Many of Ernest Hemingway’s stories are either literally or figuratively based on his life experiences. The Old Man and the Sea is a novella written by the American author Ernest Hemingway in 1951 in Bimini, Bahamas, and published in 1952. It was the last major work by Hemingway that was published during his lifetime. Its writing was influenced by his life around him. This is shown through the way the novella is written and key events and parts within it. The Old Man and the Sea can be interpreted as an allegory of Hemingway’s life and career at the time he wrote it.
Over and over again he is remarked to be a strange old man, and he himself is the one to glorify that. He seems to struggle with the fact that he must prove himself to the other fisherman who mock him and believe him to be a fallen hero. He sets off to sea in his boat one day, but what he does not know that it will be the three most tiring days of his life. He first catches a smaller fish and instead of turning back, he decides to go farther out into the ocean to see what he can catch with that fish. He soon is dragged all over and back by a shiny purple marlin, that is two feet longer than his skiff. The response to Santiago’s poor decision or lack of creativity to harpoon the marlin instead of try to kill it another was as to not attract mako sharks was confusing. He is shown to be a man of intelligence and greatness, yet his decision to kill the marlin in this manner knowing what could happen proves that he had a distinct motive for harpooning the fish. By the words of Gery Brenner, “that motive is self validation-the need to prove himself”(Brenner 55). In the end, after the three day struggle, when Santiago returns to the dock, he is told by Manolin later that he was said to be lost at sea, and everyone was completely taken away by the length of the mangled carcass that he brought in. The take many get from Hemingway’s novel is
“Hemingway’s greatness is in his short stories, which rival any other master of the form”(Bloom 1). The Old Man and the Sea is the most popular of his later works (1). The themes represented in this book are religion (Gurko 13-14), heroism (Brenner 31-32), and character symbolism (28). These themes combine to create a book that won Hemingway a Pulitzer Prize in 1953 and contributed to his Nobel Prize for literature in 1954 (3).

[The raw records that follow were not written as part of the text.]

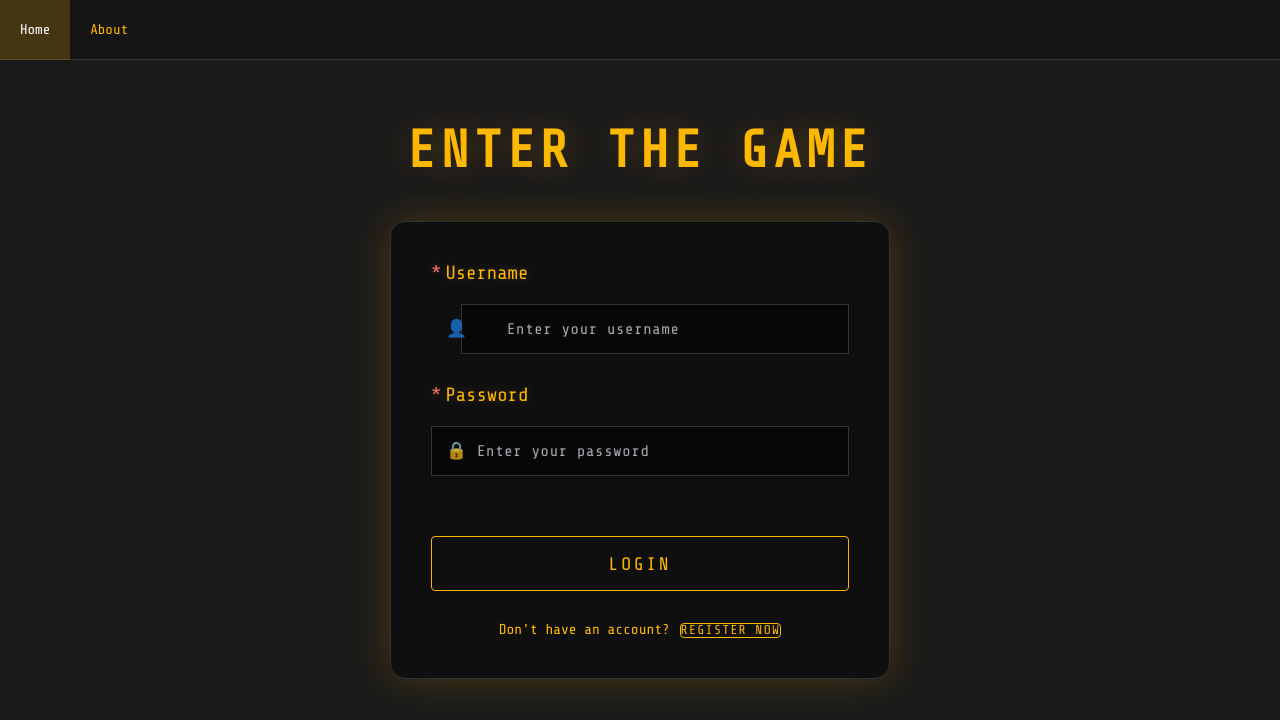
Repository: qqqq121114/se_417
Page: /login (app in client/)
The author's editor kept a copy of each file at every save. The page is drawn from the files as they stood at one save, then again after the next save.
The browser window is 1280 px wide. The pictures show the whole page.
An inner scrolling area shows only its first screen. The project was rebuilt for these pictures with package versions that can differ from the ones it lists, and the page was loaded fresh each time. Also part of the build but not shown: client/vite.config.js, client/src/views/Home.vue.

Above is the page before, as saved 2024-12-08 12:58:29.

After the next save:
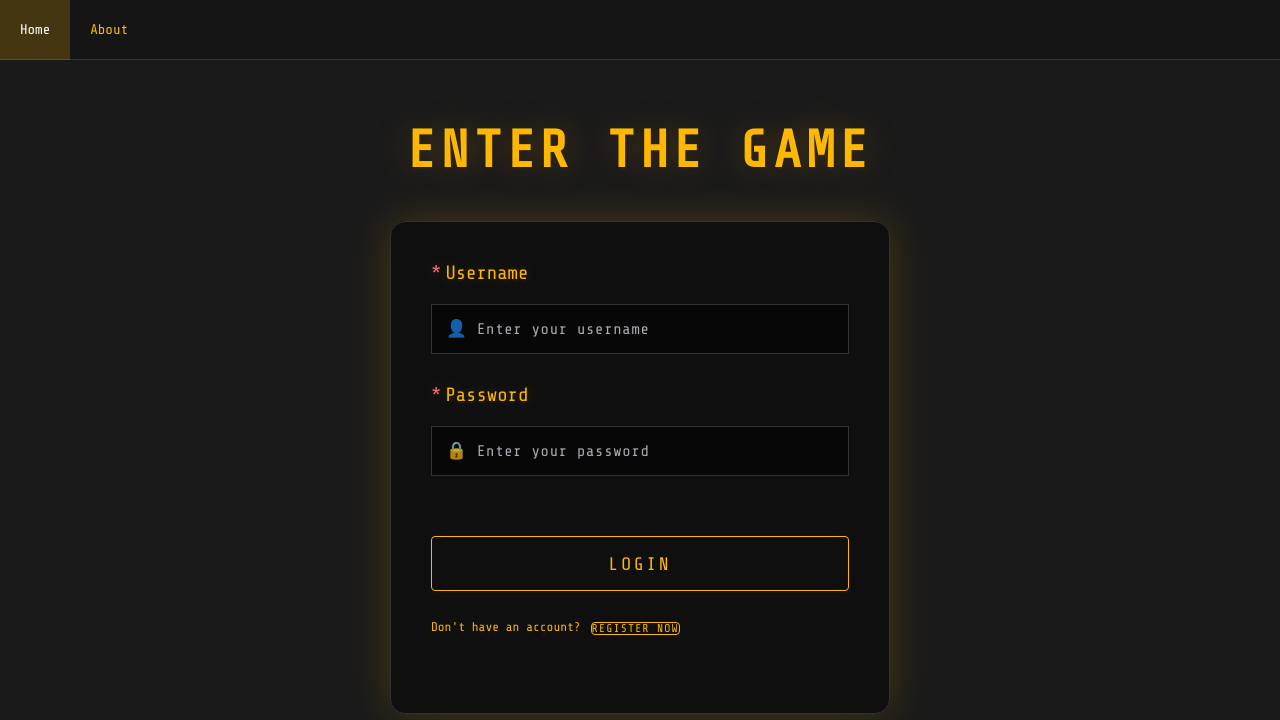
Saved 101 s later.
--- a/client/src/views/Login.vue
+++ b/client/src/views/Login.vue
@@ -14,7 +14,6 @@
             v-model="form.username"
             placeholder="Enter your username"
             class="cyber-input"
-            prefix-icon="el-icon-user"
           >
             <template #prefix>
               <div class="input-icon">👤</div>
@@ -36,17 +35,17 @@
         </el-form-item>
         <el-form-item>
           <el-button class="cyber-button" type="primary" @click="submitForm">LOGIN</el-button>
+          <div class="form-footer">
+            <span>Don't have an account?</span>
+            <el-button
+              class="register-link"
+              type="text"
+              @click="$router.push('/register')"
+            >
+              Register Now
+            </el-button>
+          </div>
         </el-form-item>
-        <div class="form-footer">
-          <span>Don't have an account?</span>
-          <el-button
-            class="register-link"
-            type="text"
-            @click="$router.push('/register')"
-          >
-            Register Now
-          </el-button>
-        </div>
       </el-form>
     </div>
   </div>
@@ -98,7 +97,7 @@ const submitForm = async () => {
     console.log('Login successful:', response.data)
     ElMessage.success('Login successful!')
 
-    // 登录成功后跳转到首页
+    // 登录��功后跳转到首页
     setTimeout(() => {
       router.push('/')
     }, 1500)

While santiago is in land he is a fragile old man and depends on the boy. “The boy took the old army blanket off the bed and spread it over the back of the chair of the old man’s shoulder”.When santiago is at sea he has no one to depend on and works really hard in order to accomplish his goal of catching the marlin. “He held the line tight in his right hand and then pushed